◆ Records supplied:
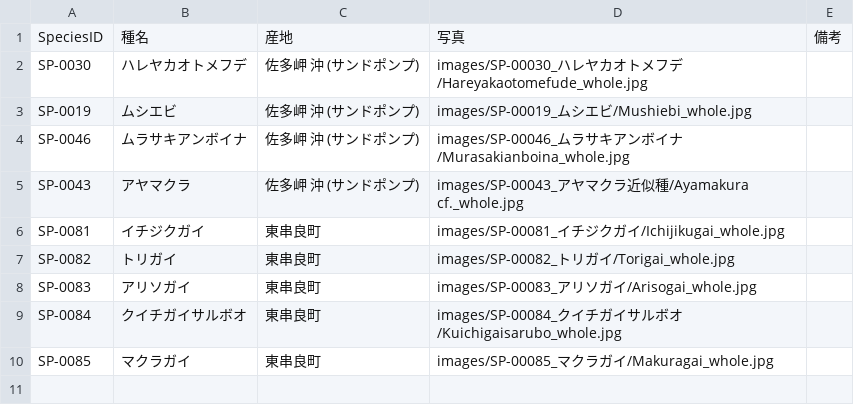
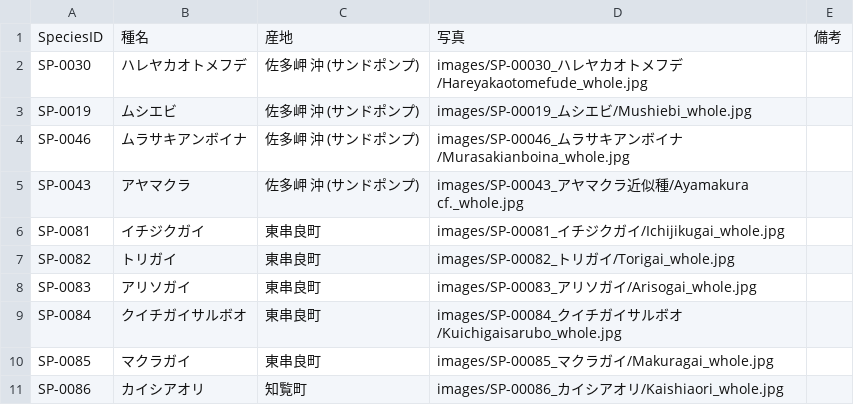
Before and after one commit to frog3064-sys/kagoshima-mollusk-guide, a CSV file: data/photos.csv, drawn as a sheet; the diff names each change by its address in the sheet, - before the commit and + after, or states it on an @@ line.

```diff
--- a/data/photos.csv
+++ b/data/photos.csv
+row 11: SP-0086 | カイシアオリ | 知覧町 | images/SP-00086_カイシアオリ/Kaishiaori_whole.jpg
```
Also changed, not shown: data/references.csv, data/species.csv, 5 other files.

◆ Instructions for the task: The required output is a copy of each line in the records where the string "data" occurs.

◆ Result below:
Before and after one commit to frog3064-sys/kagoshima-mollusk-guide, a CSV file: data/photos.csv, drawn as a sheet; the diff names each change by its address in the sheet, - before the commit and + after, or states it on an @@ line.
--- a/data/photos.csv
+++ b/data/photos.csv
Also changed, not shown: data/references.csv, data/species.csv, 5 other files.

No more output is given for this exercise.